One of the perks of being an in-school administrator is the time I have for watching teachers teach and learners learn. This semester we have a terrific intern working with our senior humanities teacher, and yesterday along with grade 3 and grade 5, grade 10 history was on my rotation so I was able to spend some time with him. As I watched I noted many great attributes this intern brings to the classroom, from strong planning, to engaging teacher talk time, to a real connection with the students, however the one thing I could not see was his ability to reflect (obviously!). The questions I left him with to ponder are listed below, they were sent to him in an e-mail:
Some questions for you from my period 5 visit:
What will [the cooperating teacher] learn because he was in the room with you?
These are meant to be reflective, but if you want to talk about them I'd love to hear your thoughts, but I'll leave that up to you :)
What was so impressive was the depth of his reflection, and there is no way I could have identified this without being in his room.
Baruti Kafele, @PrincipalKafele.com, notes in The Principal 50 that, "you cannot lead from the main office.
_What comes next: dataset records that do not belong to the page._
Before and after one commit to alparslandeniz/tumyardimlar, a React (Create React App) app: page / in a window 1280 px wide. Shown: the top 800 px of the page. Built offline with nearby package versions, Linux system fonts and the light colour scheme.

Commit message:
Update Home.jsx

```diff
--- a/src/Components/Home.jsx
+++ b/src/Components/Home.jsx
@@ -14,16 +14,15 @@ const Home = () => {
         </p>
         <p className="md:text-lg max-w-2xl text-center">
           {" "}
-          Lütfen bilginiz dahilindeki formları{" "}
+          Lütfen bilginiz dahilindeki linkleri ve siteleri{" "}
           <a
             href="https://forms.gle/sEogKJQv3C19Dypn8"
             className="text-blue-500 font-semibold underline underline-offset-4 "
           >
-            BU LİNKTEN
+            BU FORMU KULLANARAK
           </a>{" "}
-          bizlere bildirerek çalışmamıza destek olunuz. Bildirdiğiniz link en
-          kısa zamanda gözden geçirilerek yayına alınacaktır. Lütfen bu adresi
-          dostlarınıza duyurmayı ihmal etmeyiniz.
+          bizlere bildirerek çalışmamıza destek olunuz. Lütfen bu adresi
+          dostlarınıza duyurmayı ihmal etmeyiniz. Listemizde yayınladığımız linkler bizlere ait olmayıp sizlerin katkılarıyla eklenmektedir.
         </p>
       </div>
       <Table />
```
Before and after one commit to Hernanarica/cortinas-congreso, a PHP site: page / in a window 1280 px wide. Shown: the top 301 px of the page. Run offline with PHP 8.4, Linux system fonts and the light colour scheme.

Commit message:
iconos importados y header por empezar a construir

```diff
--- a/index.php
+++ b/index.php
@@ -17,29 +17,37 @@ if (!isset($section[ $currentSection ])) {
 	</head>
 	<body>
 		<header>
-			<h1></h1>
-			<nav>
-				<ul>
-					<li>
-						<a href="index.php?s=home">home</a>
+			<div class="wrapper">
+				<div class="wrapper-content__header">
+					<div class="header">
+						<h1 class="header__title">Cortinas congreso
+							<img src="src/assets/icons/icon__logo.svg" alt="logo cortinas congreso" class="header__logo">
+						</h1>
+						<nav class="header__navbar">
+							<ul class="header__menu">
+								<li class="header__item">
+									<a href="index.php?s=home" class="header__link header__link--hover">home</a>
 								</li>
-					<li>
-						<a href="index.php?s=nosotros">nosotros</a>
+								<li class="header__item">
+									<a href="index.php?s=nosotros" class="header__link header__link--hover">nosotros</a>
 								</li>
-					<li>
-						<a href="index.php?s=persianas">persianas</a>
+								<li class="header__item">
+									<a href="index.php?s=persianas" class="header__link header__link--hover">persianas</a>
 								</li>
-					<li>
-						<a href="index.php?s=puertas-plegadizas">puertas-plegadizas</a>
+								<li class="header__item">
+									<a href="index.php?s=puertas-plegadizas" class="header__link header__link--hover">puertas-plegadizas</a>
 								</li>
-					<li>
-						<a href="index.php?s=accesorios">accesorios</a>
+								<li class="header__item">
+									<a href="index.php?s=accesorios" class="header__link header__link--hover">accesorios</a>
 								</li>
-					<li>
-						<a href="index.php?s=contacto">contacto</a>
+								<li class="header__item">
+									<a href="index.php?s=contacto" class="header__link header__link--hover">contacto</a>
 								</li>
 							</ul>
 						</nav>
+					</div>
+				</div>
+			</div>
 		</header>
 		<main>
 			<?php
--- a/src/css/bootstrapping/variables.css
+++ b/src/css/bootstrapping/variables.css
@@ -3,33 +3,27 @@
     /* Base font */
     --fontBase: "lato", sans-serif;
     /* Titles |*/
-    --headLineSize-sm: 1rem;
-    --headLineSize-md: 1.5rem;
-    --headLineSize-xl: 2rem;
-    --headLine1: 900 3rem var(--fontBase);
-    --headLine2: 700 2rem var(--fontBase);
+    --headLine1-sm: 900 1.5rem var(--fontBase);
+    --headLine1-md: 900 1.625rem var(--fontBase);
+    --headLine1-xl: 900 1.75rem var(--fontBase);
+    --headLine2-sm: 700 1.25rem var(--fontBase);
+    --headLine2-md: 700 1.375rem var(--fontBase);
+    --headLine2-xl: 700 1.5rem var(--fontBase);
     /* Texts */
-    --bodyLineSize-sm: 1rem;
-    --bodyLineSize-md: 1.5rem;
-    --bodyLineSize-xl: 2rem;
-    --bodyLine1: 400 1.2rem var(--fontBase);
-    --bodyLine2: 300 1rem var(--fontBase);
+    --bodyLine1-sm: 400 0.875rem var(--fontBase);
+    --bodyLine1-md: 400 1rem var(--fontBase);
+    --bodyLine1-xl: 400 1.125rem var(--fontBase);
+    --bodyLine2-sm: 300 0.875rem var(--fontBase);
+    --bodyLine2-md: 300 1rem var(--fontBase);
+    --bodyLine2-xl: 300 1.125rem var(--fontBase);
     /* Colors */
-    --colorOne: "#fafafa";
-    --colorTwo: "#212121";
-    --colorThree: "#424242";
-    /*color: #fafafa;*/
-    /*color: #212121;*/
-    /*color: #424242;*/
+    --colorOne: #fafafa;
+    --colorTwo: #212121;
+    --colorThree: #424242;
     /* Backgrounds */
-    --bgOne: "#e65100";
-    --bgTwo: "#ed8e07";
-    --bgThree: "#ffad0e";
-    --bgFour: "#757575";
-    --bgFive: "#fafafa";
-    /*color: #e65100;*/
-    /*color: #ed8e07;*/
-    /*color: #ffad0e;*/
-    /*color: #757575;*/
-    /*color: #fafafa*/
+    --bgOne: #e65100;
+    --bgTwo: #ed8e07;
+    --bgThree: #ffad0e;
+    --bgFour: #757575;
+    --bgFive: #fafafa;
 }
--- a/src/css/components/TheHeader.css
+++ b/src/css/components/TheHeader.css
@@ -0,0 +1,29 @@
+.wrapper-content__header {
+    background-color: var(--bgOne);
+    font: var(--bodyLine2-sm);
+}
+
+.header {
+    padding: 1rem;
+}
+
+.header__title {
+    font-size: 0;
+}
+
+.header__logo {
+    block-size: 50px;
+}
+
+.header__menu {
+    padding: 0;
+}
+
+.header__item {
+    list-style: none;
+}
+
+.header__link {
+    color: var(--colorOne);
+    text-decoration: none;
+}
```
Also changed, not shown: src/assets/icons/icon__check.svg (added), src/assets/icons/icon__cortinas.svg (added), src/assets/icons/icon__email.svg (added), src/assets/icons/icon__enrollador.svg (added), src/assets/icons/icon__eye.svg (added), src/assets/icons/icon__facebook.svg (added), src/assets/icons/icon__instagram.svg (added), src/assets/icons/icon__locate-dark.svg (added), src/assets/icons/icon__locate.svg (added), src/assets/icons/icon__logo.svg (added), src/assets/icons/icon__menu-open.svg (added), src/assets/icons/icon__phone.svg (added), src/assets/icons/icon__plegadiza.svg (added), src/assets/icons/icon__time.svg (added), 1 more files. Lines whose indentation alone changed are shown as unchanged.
Reading e-mails and interacting with office staff have their place, but not during instructional time. During that time, your place is in the classroom, observing instruction." It is easy to fall in the trap of doing the managerial things that are always present, but one thing I've learned is that the managerial things will still be there at the end of the day....the kids won't be!
If you are not around the learning, how will you know there is learning?
As always, comments are invited.